### ASSIGNMENT
Your answer must be a single number: how many lines of the data include "size".

### SUPPLIED ENTRIES
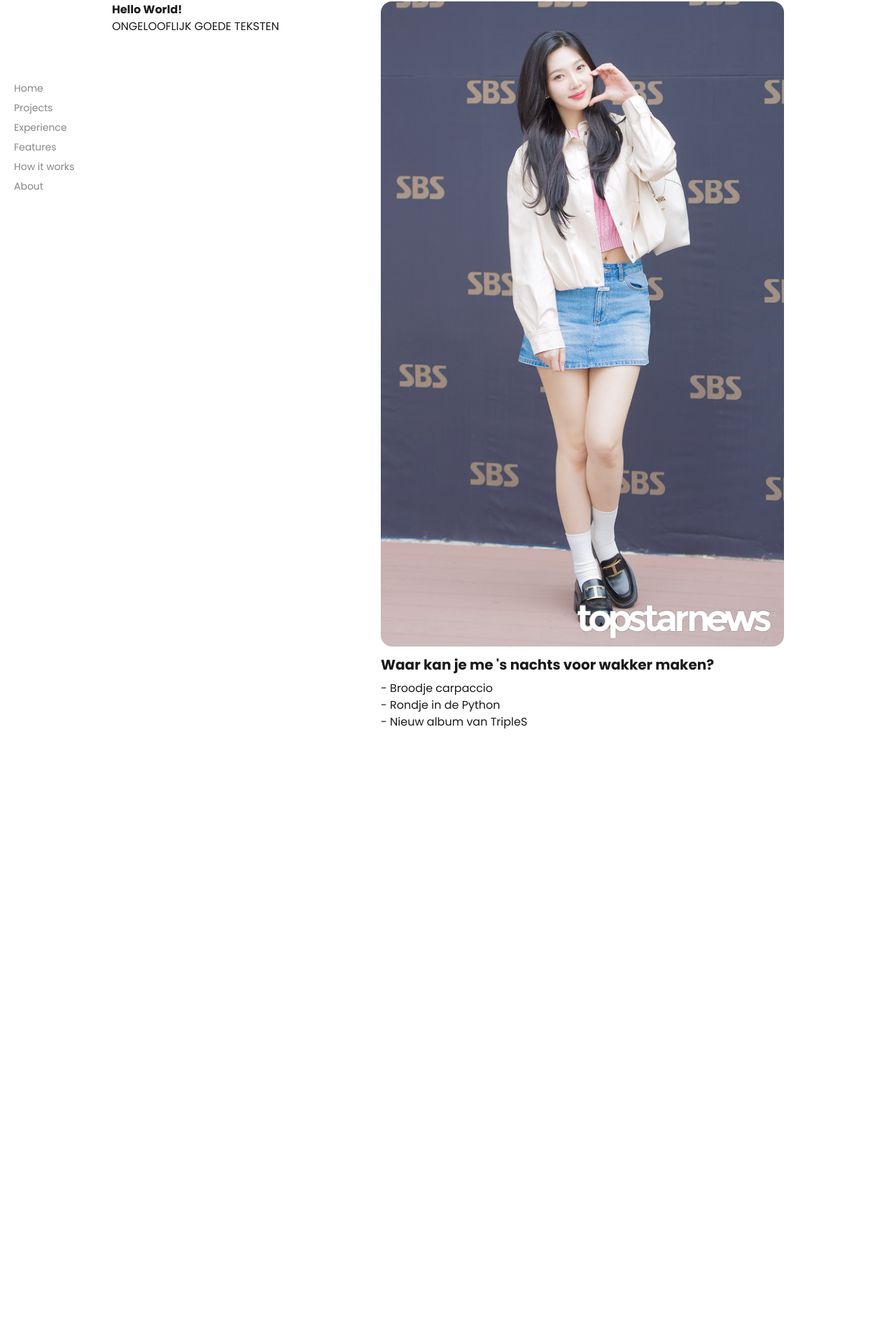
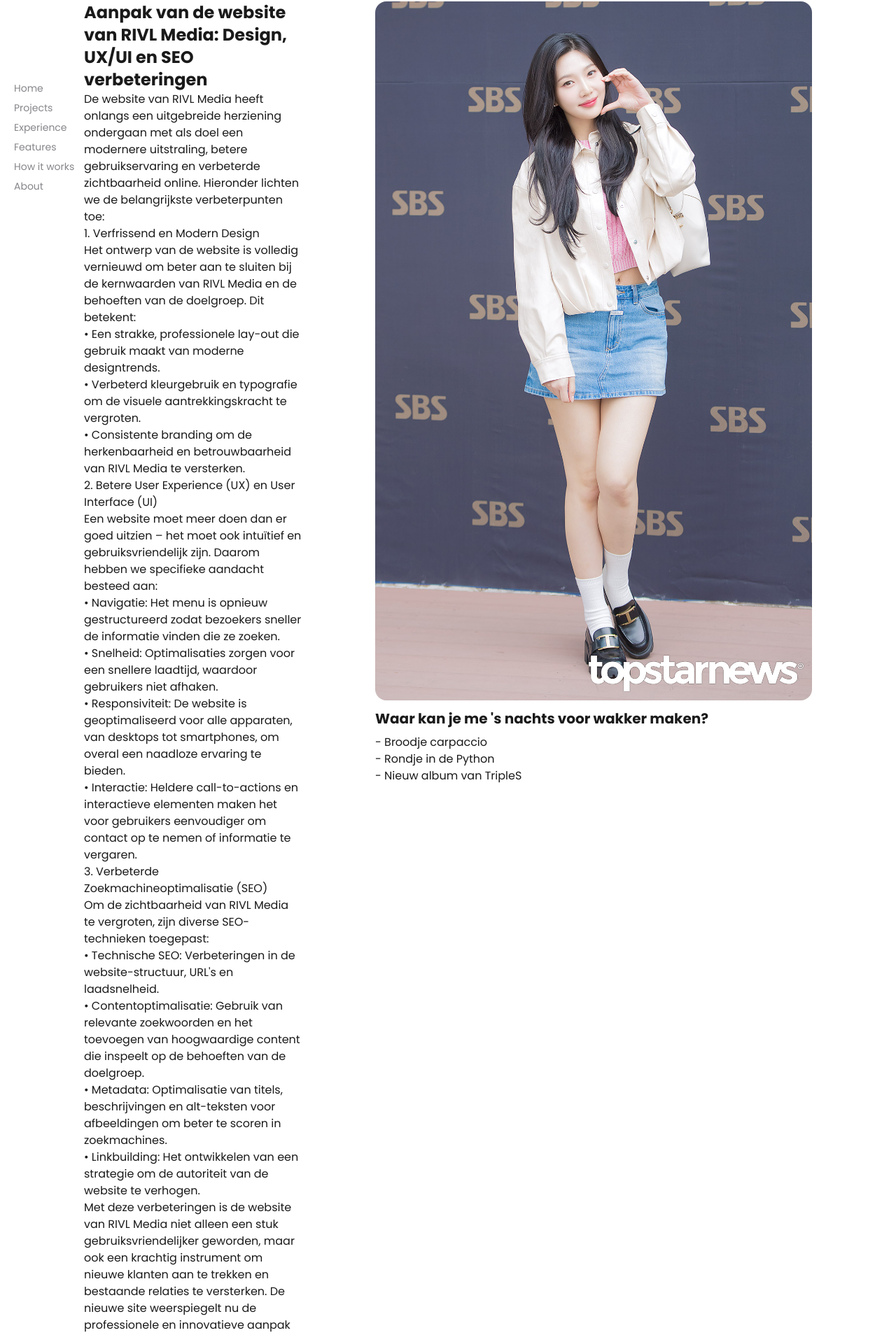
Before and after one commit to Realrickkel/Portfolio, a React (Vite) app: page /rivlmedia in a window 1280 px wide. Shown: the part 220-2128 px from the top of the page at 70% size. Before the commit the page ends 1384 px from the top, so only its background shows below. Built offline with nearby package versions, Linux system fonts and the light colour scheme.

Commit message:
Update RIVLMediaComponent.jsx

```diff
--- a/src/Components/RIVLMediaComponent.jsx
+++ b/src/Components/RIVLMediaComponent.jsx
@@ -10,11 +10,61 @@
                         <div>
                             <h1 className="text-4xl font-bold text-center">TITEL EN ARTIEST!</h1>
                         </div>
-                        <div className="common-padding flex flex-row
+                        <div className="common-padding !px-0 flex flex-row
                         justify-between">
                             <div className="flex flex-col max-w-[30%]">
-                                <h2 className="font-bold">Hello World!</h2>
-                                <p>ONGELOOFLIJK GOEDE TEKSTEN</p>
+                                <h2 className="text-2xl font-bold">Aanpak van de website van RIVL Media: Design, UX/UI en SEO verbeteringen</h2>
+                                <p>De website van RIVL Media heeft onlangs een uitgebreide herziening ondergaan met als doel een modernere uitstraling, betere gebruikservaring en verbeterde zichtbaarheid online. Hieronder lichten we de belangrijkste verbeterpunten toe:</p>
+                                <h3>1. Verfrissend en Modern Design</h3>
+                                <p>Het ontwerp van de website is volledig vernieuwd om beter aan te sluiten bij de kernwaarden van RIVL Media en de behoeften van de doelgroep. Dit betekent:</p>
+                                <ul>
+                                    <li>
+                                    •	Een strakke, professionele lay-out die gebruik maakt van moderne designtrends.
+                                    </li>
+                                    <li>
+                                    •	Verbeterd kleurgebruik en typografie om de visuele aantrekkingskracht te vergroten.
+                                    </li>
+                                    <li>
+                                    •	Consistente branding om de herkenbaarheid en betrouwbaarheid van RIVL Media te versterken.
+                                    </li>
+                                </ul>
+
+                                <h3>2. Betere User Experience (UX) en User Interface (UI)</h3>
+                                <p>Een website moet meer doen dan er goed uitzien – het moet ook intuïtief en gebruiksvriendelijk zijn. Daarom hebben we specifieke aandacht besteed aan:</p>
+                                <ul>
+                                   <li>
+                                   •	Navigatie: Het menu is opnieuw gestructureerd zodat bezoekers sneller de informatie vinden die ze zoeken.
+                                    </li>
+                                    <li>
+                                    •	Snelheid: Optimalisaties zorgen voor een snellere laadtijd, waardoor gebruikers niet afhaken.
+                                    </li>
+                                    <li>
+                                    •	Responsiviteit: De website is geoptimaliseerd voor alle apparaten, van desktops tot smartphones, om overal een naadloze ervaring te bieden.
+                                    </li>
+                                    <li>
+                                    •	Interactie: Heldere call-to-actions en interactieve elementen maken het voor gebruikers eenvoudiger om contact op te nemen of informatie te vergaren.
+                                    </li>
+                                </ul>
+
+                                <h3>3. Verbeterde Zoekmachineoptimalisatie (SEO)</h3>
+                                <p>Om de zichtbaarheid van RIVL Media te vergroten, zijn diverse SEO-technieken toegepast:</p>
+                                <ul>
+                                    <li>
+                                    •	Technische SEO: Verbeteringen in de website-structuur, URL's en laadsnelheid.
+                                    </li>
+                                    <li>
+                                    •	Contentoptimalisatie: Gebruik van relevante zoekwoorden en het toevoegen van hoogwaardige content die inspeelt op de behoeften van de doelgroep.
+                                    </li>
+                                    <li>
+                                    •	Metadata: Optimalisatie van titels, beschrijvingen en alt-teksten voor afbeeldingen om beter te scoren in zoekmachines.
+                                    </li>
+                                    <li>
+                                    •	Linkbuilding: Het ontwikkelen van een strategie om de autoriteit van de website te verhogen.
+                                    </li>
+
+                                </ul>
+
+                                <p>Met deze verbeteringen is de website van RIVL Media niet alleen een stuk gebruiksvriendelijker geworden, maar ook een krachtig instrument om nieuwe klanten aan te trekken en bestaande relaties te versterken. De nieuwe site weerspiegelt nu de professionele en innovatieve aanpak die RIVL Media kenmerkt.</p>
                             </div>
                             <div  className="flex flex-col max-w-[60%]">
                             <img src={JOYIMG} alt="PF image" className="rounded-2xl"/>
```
* * *
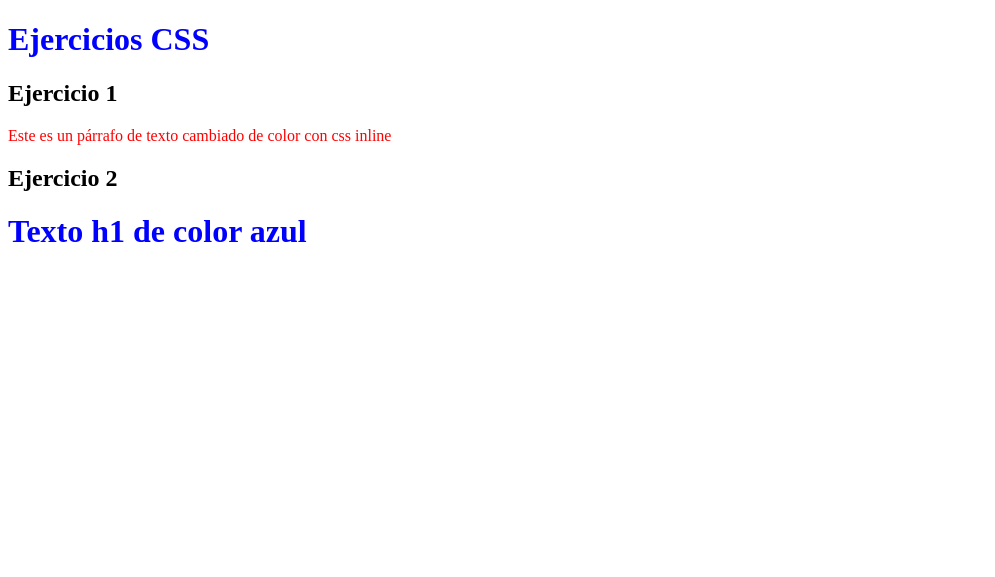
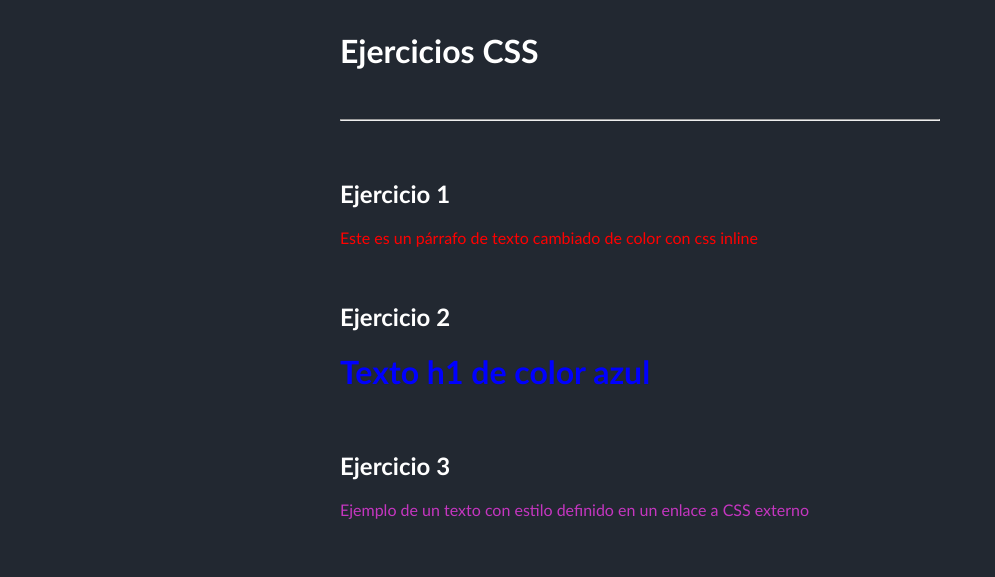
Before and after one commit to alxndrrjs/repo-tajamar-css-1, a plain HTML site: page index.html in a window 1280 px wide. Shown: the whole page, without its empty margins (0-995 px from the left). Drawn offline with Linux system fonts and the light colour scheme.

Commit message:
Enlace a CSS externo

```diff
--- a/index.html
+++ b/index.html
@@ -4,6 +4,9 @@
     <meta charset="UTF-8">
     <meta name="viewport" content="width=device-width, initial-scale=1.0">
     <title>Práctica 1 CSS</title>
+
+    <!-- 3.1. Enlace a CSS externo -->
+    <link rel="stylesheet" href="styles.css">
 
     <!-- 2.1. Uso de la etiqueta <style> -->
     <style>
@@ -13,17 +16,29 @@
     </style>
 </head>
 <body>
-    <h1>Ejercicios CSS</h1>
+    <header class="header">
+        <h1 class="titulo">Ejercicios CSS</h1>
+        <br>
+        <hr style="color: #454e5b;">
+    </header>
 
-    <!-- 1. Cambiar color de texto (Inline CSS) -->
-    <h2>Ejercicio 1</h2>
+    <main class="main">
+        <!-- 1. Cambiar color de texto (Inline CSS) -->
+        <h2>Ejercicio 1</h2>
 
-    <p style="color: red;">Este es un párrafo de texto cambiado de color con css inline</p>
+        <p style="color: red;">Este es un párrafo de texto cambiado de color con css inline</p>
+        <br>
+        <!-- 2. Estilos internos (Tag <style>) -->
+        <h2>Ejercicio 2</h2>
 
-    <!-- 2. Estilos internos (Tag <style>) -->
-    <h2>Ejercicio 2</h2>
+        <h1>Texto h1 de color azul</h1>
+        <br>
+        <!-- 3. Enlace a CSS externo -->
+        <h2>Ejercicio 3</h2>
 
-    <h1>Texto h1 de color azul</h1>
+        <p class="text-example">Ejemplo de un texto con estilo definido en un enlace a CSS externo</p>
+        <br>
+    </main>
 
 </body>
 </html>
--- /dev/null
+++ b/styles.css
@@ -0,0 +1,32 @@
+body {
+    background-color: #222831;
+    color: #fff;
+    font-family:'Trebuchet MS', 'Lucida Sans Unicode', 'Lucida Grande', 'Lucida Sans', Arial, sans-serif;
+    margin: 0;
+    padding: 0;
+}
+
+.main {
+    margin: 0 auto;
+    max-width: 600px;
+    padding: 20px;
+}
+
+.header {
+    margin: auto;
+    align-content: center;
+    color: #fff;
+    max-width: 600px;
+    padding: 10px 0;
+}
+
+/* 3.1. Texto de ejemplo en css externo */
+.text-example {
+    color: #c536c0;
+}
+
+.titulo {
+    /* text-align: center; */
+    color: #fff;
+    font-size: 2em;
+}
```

### SOLUTION FOR THIS TASK
2